(TASK INPUTS)

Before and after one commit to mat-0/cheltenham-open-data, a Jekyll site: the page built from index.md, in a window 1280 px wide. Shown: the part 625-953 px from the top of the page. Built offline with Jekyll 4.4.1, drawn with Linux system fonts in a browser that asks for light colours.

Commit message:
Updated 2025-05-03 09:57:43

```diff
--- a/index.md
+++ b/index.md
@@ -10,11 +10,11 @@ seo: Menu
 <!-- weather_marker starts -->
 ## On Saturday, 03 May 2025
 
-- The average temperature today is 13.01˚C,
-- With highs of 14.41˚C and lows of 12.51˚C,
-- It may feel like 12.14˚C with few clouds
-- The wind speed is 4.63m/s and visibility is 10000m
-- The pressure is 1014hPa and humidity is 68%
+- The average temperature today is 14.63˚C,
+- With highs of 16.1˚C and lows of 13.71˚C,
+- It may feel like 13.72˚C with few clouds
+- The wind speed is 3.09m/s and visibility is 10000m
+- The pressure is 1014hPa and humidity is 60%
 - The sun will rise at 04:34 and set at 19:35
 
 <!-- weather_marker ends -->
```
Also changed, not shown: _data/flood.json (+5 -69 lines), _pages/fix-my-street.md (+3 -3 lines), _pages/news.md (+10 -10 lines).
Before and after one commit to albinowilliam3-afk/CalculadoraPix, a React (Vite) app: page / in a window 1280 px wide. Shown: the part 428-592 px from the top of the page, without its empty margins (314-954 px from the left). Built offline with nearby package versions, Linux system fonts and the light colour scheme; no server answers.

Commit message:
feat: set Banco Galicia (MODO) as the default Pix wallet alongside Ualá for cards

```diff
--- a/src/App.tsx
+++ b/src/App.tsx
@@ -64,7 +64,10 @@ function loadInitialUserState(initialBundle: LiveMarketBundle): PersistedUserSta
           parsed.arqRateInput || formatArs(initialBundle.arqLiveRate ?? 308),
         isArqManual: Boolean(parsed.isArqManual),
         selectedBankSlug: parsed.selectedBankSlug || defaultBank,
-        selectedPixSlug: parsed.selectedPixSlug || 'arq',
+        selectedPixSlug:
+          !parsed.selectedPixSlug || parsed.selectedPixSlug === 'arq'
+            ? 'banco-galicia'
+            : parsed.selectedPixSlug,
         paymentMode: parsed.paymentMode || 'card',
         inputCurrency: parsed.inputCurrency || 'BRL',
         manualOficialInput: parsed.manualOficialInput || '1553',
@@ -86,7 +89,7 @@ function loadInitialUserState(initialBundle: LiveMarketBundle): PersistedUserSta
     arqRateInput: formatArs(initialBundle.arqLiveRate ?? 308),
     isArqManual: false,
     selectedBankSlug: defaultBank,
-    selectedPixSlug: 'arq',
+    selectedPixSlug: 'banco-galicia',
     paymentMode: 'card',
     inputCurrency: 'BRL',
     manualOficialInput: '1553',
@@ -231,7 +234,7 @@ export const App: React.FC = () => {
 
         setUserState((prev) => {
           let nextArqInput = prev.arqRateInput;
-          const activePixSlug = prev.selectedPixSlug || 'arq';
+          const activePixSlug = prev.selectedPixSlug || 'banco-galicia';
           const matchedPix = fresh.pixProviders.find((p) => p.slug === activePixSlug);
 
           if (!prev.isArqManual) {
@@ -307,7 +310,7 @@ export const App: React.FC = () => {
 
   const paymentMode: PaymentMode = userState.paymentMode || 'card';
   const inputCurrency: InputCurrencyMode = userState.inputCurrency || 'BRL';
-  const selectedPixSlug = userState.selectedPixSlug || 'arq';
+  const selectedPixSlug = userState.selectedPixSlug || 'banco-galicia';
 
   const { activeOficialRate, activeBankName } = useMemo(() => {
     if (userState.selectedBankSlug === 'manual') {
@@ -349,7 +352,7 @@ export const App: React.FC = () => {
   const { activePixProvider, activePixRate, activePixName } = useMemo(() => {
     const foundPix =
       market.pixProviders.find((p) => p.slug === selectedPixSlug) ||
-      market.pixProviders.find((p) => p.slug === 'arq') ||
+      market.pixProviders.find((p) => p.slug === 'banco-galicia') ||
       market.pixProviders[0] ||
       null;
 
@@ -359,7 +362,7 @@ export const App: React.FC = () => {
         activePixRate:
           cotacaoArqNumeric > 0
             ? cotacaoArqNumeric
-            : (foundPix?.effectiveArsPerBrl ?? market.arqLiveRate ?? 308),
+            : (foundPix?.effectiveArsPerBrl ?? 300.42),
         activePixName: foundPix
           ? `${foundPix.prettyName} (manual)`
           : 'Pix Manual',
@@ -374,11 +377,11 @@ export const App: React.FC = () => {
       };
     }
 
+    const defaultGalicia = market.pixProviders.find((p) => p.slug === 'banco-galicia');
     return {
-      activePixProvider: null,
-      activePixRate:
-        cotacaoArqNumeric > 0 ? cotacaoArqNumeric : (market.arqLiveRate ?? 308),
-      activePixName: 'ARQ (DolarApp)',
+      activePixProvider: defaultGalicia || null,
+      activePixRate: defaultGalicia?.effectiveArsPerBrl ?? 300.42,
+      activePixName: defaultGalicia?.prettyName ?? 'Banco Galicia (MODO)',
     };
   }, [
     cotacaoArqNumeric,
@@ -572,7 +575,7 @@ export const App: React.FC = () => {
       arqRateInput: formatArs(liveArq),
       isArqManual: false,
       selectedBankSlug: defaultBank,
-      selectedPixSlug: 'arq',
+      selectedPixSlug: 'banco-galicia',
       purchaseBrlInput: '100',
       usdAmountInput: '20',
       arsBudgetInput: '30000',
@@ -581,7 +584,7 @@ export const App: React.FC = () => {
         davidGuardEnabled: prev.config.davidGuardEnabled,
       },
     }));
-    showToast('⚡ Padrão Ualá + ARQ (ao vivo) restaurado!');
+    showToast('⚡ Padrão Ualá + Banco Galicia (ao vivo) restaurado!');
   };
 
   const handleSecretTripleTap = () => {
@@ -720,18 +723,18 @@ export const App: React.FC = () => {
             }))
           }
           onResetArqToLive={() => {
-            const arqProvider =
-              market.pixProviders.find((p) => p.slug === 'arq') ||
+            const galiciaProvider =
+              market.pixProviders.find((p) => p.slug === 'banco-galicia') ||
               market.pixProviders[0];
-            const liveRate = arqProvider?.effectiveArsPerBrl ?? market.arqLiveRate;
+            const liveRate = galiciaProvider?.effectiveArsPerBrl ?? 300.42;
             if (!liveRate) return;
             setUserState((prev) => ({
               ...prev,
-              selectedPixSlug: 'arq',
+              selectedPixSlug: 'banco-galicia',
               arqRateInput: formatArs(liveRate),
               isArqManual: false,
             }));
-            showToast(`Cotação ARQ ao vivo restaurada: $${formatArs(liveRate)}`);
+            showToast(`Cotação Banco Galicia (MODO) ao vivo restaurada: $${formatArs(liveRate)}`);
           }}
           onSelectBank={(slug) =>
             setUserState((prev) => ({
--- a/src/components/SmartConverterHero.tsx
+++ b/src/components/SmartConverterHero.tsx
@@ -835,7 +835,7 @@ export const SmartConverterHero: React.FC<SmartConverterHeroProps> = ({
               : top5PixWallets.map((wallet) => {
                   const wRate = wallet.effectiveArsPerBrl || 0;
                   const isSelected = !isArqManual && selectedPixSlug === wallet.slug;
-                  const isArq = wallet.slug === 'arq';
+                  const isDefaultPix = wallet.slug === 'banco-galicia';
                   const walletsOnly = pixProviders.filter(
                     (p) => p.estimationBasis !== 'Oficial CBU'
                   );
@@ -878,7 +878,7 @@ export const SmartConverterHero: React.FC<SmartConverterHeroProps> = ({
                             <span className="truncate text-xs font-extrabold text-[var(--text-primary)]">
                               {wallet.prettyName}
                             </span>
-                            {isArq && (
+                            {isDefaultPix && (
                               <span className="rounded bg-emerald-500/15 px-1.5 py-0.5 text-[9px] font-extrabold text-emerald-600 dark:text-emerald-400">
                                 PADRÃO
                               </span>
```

(End TASK INPUTS)

TO DO –
In the lines above, spot each one that contains the word "find" and copy it.

EXPECTED ANSWER –
           const matchedPix = fresh.pixProviders.find((p) => p.slug === activePixSlug);
       market.pixProviders.find((p) => p.slug === selectedPixSlug) ||
-      market.pixProviders.find((p) => p.slug === 'arq') ||
+      market.pixProviders.find((p) => p.slug === 'banco-galicia') ||
+    const defaultGalicia = market.pixProviders.find((p) => p.slug === 'banco-galicia');
-              market.pixProviders.find((p) => p.slug === 'arq') ||
+              market.pixProviders.find((p) => p.slug === 'banco-galicia') ||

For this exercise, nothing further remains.